# RECORDS TO USE:
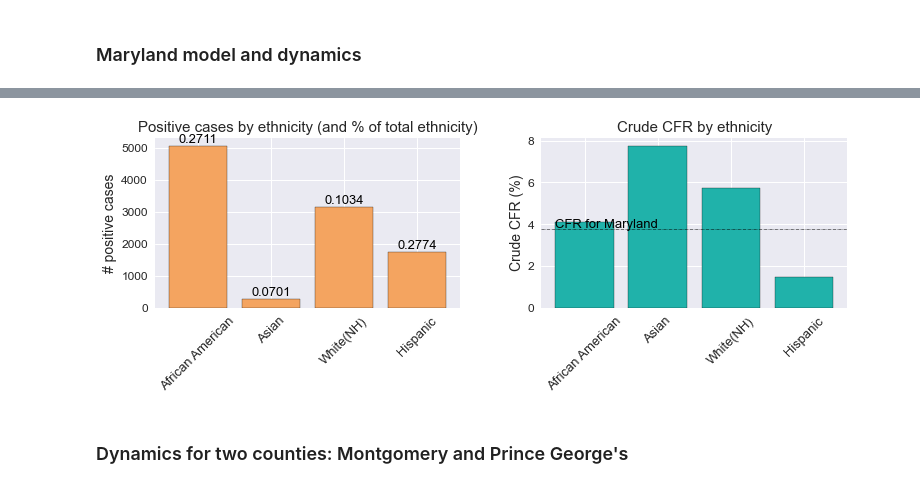
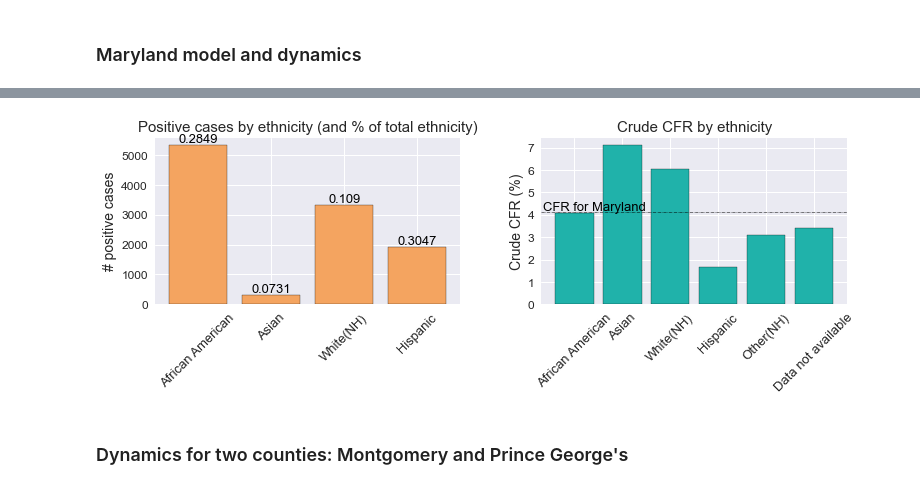
Before and after one commit to akonstodata/md_county_covid, a Jupyter notebook: code/MD_COVID_Dynamics_model_choose.ipynb, the cells around one changed output, grey strips where cells are left out. Drawn from its saved outputs; the diff is of its cells as text; code cells hidden in the pictures.

```diff
--- a/code/MD_COVID_Dynamics_model_choose.ipynb
+++ b/code/MD_COVID_Dynamics_model_choose.ipynb
@@ -436,16 +435,19 @@ cfr_male = round(md_d_today["Male"]/male_pos_num*100,4)
 
 # ethnic diffs
 ethnicity=["AA","Asian","White","Hispanic"]
-ethnicity_stats = pd.DataFrame(index=ethnicity,columns=["pos","deaths","pos_percent","cfr"])
-for item in ethnicity:
+ethnicity_plus=["AA","Asian","White","Hispanic","Other","Data not available"]
+ethnicity_stats = pd.DataFrame(index=ethnicity_plus,columns=["pos","deaths","pos_percent","cfr"])
+for item in ethnicity_plus:
     item_pos_num = md_p_today[item]
     item_d_num = md_d_today[item]
-    item_pop = md_pop.loc[item]["Population_2019"]
-    item_pos_percent = round(item_pos_num/item_pop*100,4)
+    if item in ethnicity:
+        item_pop = md_pop.loc[item]["Population_2019"]
+        item_pos_percent = round(item_pos_num/item_pop*100,4)
     item_cfr = round(item_d_num/item_pos_num*100,4)
     ethnicity_stats.loc[item,"pos"]=item_pos_num
     ethnicity_stats.loc[item,"deaths"]=item_d_num
-    ethnicity_stats.loc[item,"pos_percent"]=item_pos_percent
+    if item in ethnicity:
+        ethnicity_stats.loc[item,"pos_percent"]=item_pos_percent
     ethnicity_stats.loc[item,"cfr"]=item_cfr
 # %%
 ethnicity_stats
@@ -494,39 +498,39 @@ plt.subplots_adjust(top=1)
 fig = plt.figure(figsize=(16,10));
 
 ax = fig.add_subplot(331)
-plt.bar([0,1,2,3],ethnicity_stats["pos"],color=['sandybrown'],edgecolor='Black')
+plt.bar([0,1,2,3],ethnicity_stats["pos"][0:4],color=['sandybrown'],edgecolor='Black')
 
 plt.ylabel("# positive cases",fontsize=14)
 plt.yticks(fontsize=12)
 
 plt.text(0,ethnicity_stats.loc["AA"]["pos"],str(ethnicity_stats.loc["AA"]["pos_percent"]),rotation=0,color='black',fontsize = 13,verticalalignment='bottom',horizontalalignment='center')
 plt.text(1,ethnicity_stats.loc["Asian"]["pos"],str(ethnicity_stats.loc["Asian"]["pos_percent"]),rotation=0,color='black',fontsize = 13,verticalalignment='bottom',horizontalalignment='center')
 plt.text(2,ethnicity_stats.loc["White"]["pos"],str(ethnicity_stats.loc["White"]["pos_percent"]),rotation=0,color='black',fontsize = 13,verticalalignment='bottom',horizontalalignment='center')
 plt.text(3,ethnicity_stats.loc["Hispanic"]["pos"],str(ethnicity_stats.loc["Hispanic"]["pos_percent"]),rotation=0,color='black',fontsize = 13,verticalalignment='bottom',horizontalalignment='center')
 
 #plt.text(1,male_pos_num,male_text,rotation=0,color='black',fontsize = 13,verticalalignment='bottom',horizontalalignment='center')
 
 plt.xticks([0,1,2,3],["African American", "Asian", "White(NH)","Hispanic"],rotation=45,fontsize=13)
 plt.title("Positive cases by ethnicity (and % of total ethnicity)",fontsize=15)
 
 ax = fig.add_subplot(332)
-plt.bar([0,1,2,3],ethnicity_stats["cfr"],color=['LightSeaGreen'],edgecolor='Black')
+plt.bar([0,1,2,3,4,5],ethnicity_stats["cfr"],color=['LightSeaGreen'],edgecolor='Black')
 
 plt.ylabel("Crude CFR (%)",fontsize=14)
 plt.yticks(fontsize=12)
 
 plt.axhline(y=h_d.iloc[-1]["Percent"],color='black', linewidth=0.5,linestyle='-.');
-plt.text(1,h_d.iloc[-1]["Percent"]+0.2,"CFR for Maryland",rotation=0,color='black',fontsize = 13,verticalalignment='center',horizontalalignment='right')
+plt.text(1.5,h_d.iloc[-1]["Percent"]+0.2,"CFR for Maryland",rotation=0,color='black',fontsize = 13,verticalalignment='center',horizontalalignment='right')
 #plt.text(1,male_pos_num,male_text,rotation=0,color='black',fontsize = 13,verticalalignment='bottom',horizontalalignment='center')
 
-plt.xticks([0,1,2,3],["African American", "Asian", "White(NH)","Hispanic"],rotation=45,fontsize=13)
+plt.xticks([0,1,2,3,4,5],["African American", "Asian", "White(NH)","Hispanic", "Other(NH)", "Data not available"],rotation=45,fontsize=13)
 plt.title("Crude CFR by ethnicity",fontsize=15)
 
 plt.tight_layout()
 plt.subplots_adjust(top=1)
 #plt.savefig('MD_COVID_types.png')
 # %% [output]
-[figure, old version]
+[figure, new version]
 # %% [markdown]
 ### Dynamics for two counties: Montgomery and Prince George's
 # %%
```
Also changed, not shown: parts of 17 cells of this notebook, 9 other files.
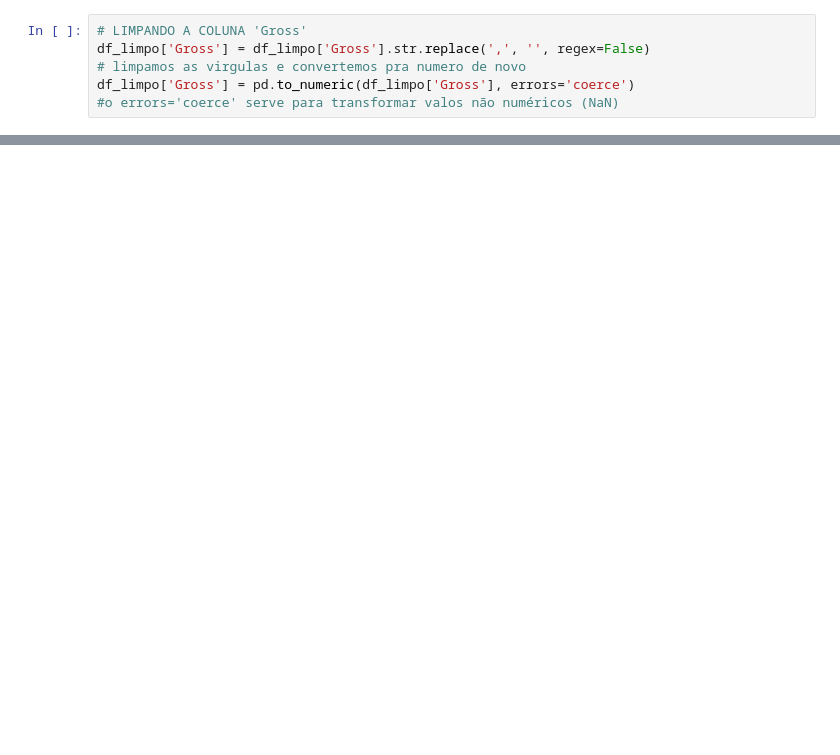
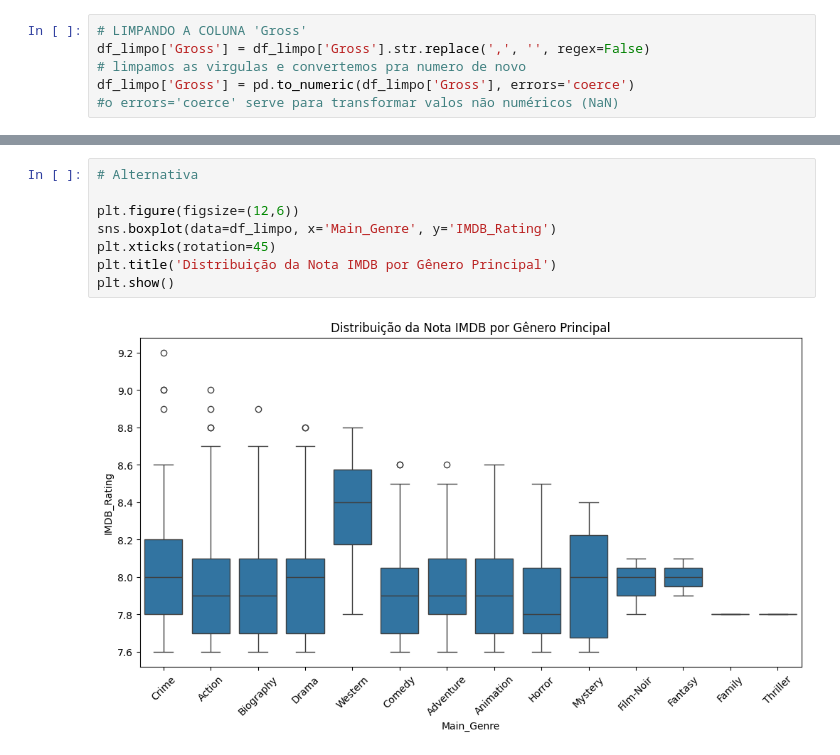
Before and after one commit to gustavfaustino/Desafio-Lighthouse-GustavoFaustino, a Jupyter notebook: PProductions_analise_filmes.ipynb, the cells around one changed output, grey strips where cells are left out. Cells and saved outputs as stored; diff of their text form; blank space fills up the shorter version.

```diff
--- a/PProductions_analise_filmes.ipynb
+++ b/PProductions_analise_filmes.ipynb
@@ -78,0 +171,10 @@ For example, when doing 'df[col].method(value, inplace=True)', try using 'df.met
+# %%
+# Alternativa
+
+plt.figure(figsize=(12,6))
+sns.boxplot(data=df_limpo, x='Main_Genre', y='IMDB_Rating')
+plt.xticks(rotation=45)
+plt.title('Distribuição da Nota IMDB por Gênero Principal')
+plt.show()
+# %% [output]
+[figure, added]
```
Also changed, not shown: parts of 20 cells of this notebook.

# PROBLEM DESCRIPTION:
Drop every picture from the data, then output all the rest exactly.

# EXPECTED ANSWER:
Before and after one commit to akonstodata/md_county_covid, a Jupyter notebook: code/MD_COVID_Dynamics_model_choose.ipynb, the cells around one changed output, grey strips where cells are left out. Drawn from its saved outputs; the diff is of its cells as text; code cells hidden in the pictures.

```diff
--- a/code/MD_COVID_Dynamics_model_choose.ipynb
+++ b/code/MD_COVID_Dynamics_model_choose.ipynb
@@ -436,16 +435,19 @@ cfr_male = round(md_d_today["Male"]/male_pos_num*100,4)
 
 # ethnic diffs
 ethnicity=["AA","Asian","White","Hispanic"]
-ethnicity_stats = pd.DataFrame(index=ethnicity,columns=["pos","deaths","pos_percent","cfr"])
-for item in ethnicity:
+ethnicity_plus=["AA","Asian","White","Hispanic","Other","Data not available"]
+ethnicity_stats = pd.DataFrame(index=ethnicity_plus,columns=["pos","deaths","pos_percent","cfr"])
+for item in ethnicity_plus:
     item_pos_num = md_p_today[item]
     item_d_num = md_d_today[item]
-    item_pop = md_pop.loc[item]["Population_2019"]
-    item_pos_percent = round(item_pos_num/item_pop*100,4)
+    if item in ethnicity:
+        item_pop = md_pop.loc[item]["Population_2019"]
+        item_pos_percent = round(item_pos_num/item_pop*100,4)
     item_cfr = round(item_d_num/item_pos_num*100,4)
     ethnicity_stats.loc[item,"pos"]=item_pos_num
     ethnicity_stats.loc[item,"deaths"]=item_d_num
-    ethnicity_stats.loc[item,"pos_percent"]=item_pos_percent
+    if item in ethnicity:
+        ethnicity_stats.loc[item,"pos_percent"]=item_pos_percent
     ethnicity_stats.loc[item,"cfr"]=item_cfr
 # %%
 ethnicity_stats
@@ -494,39 +498,39 @@ plt.subplots_adjust(top=1)
 fig = plt.figure(figsize=(16,10));
 
 ax = fig.add_subplot(331)
-plt.bar([0,1,2,3],ethnicity_stats["pos"],color=['sandybrown'],edgecolor='Black')
+plt.bar([0,1,2,3],ethnicity_stats["pos"][0:4],color=['sandybrown'],edgecolor='Black')
 
 plt.ylabel("# positive cases",fontsize=14)
 plt.yticks(fontsize=12)
 
 plt.text(0,ethnicity_stats.loc["AA"]["pos"],str(ethnicity_stats.loc["AA"]["pos_percent"]),rotation=0,color='black',fontsize = 13,verticalalignment='bottom',horizontalalignment='center')
 plt.text(1,ethnicity_stats.loc["Asian"]["pos"],str(ethnicity_stats.loc["Asian"]["pos_percent"]),rotation=0,color='black',fontsize = 13,verticalalignment='bottom',horizontalalignment='center')
 plt.text(2,ethnicity_stats.loc["White"]["pos"],str(ethnicity_stats.loc["White"]["pos_percent"]),rotation=0,color='black',fontsize = 13,verticalalignment='bottom',horizontalalignment='center')
 plt.text(3,ethnicity_stats.loc["Hispanic"]["pos"],str(ethnicity_stats.loc["Hispanic"]["pos_percent"]),rotation=0,color='black',fontsize = 13,verticalalignment='bottom',horizontalalignment='center')
 
 #plt.text(1,male_pos_num,male_text,rotation=0,color='black',fontsize = 13,verticalalignment='bottom',horizontalalignment='center')
 
 plt.xticks([0,1,2,3],["African American", "Asian", "White(NH)","Hispanic"],rotation=45,fontsize=13)
 plt.title("Positive cases by ethnicity (and % of total ethnicity)",fontsize=15)
 
 ax = fig.add_subplot(332)
-plt.bar([0,1,2,3],ethnicity_stats["cfr"],color=['LightSeaGreen'],edgecolor='Black')
+plt.bar([0,1,2,3,4,5],ethnicity_stats["cfr"],color=['LightSeaGreen'],edgecolor='Black')
 
 plt.ylabel("Crude CFR (%)",fontsize=14)
 plt.yticks(fontsize=12)
 
 plt.axhline(y=h_d.iloc[-1]["Percent"],color='black', linewidth=0.5,linestyle='-.');
-plt.text(1,h_d.iloc[-1]["Percent"]+0.2,"CFR for Maryland",rotation=0,color='black',fontsize = 13,verticalalignment='center',horizontalalignment='right')
+plt.text(1.5,h_d.iloc[-1]["Percent"]+0.2,"CFR for Maryland",rotation=0,color='black',fontsize = 13,verticalalignment='center',horizontalalignment='right')
 #plt.text(1,male_pos_num,male_text,rotation=0,color='black',fontsize = 13,verticalalignment='bottom',horizontalalignment='center')
 
-plt.xticks([0,1,2,3],["African American", "Asian", "White(NH)","Hispanic"],rotation=45,fontsize=13)
+plt.xticks([0,1,2,3,4,5],["African American", "Asian", "White(NH)","Hispanic", "Other(NH)", "Data not available"],rotation=45,fontsize=13)
 plt.title("Crude CFR by ethnicity",fontsize=15)
 
 plt.tight_layout()
 plt.subplots_adjust(top=1)
 #plt.savefig('MD_COVID_types.png')
 # %% [output]
-[figure, old version]
+[figure, new version]
 # %% [markdown]
 ### Dynamics for two counties: Montgomery and Prince George's
 # %%
```
Also changed, not shown: parts of 17 cells of this notebook, 9 other files.
Before and after one commit to gustavfaustino/Desafio-Lighthouse-GustavoFaustino, a Jupyter notebook: PProductions_analise_filmes.ipynb, the cells around one changed output, grey strips where cells are left out. Cells and saved outputs as stored; diff of their text form; blank space fills up the shorter version.

```diff
--- a/PProductions_analise_filmes.ipynb
+++ b/PProductions_analise_filmes.ipynb
@@ -78,0 +171,10 @@ For example, when doing 'df[col].method(value, inplace=True)', try using 'df.met
+# %%
+# Alternativa
+
+plt.figure(figsize=(12,6))
+sns.boxplot(data=df_limpo, x='Main_Genre', y='IMDB_Rating')
+plt.xticks(rotation=45)
+plt.title('Distribuição da Nota IMDB por Gênero Principal')
+plt.show()
+# %% [output]
+[figure, added]
```
Also changed, not shown: parts of 20 cells of this notebook.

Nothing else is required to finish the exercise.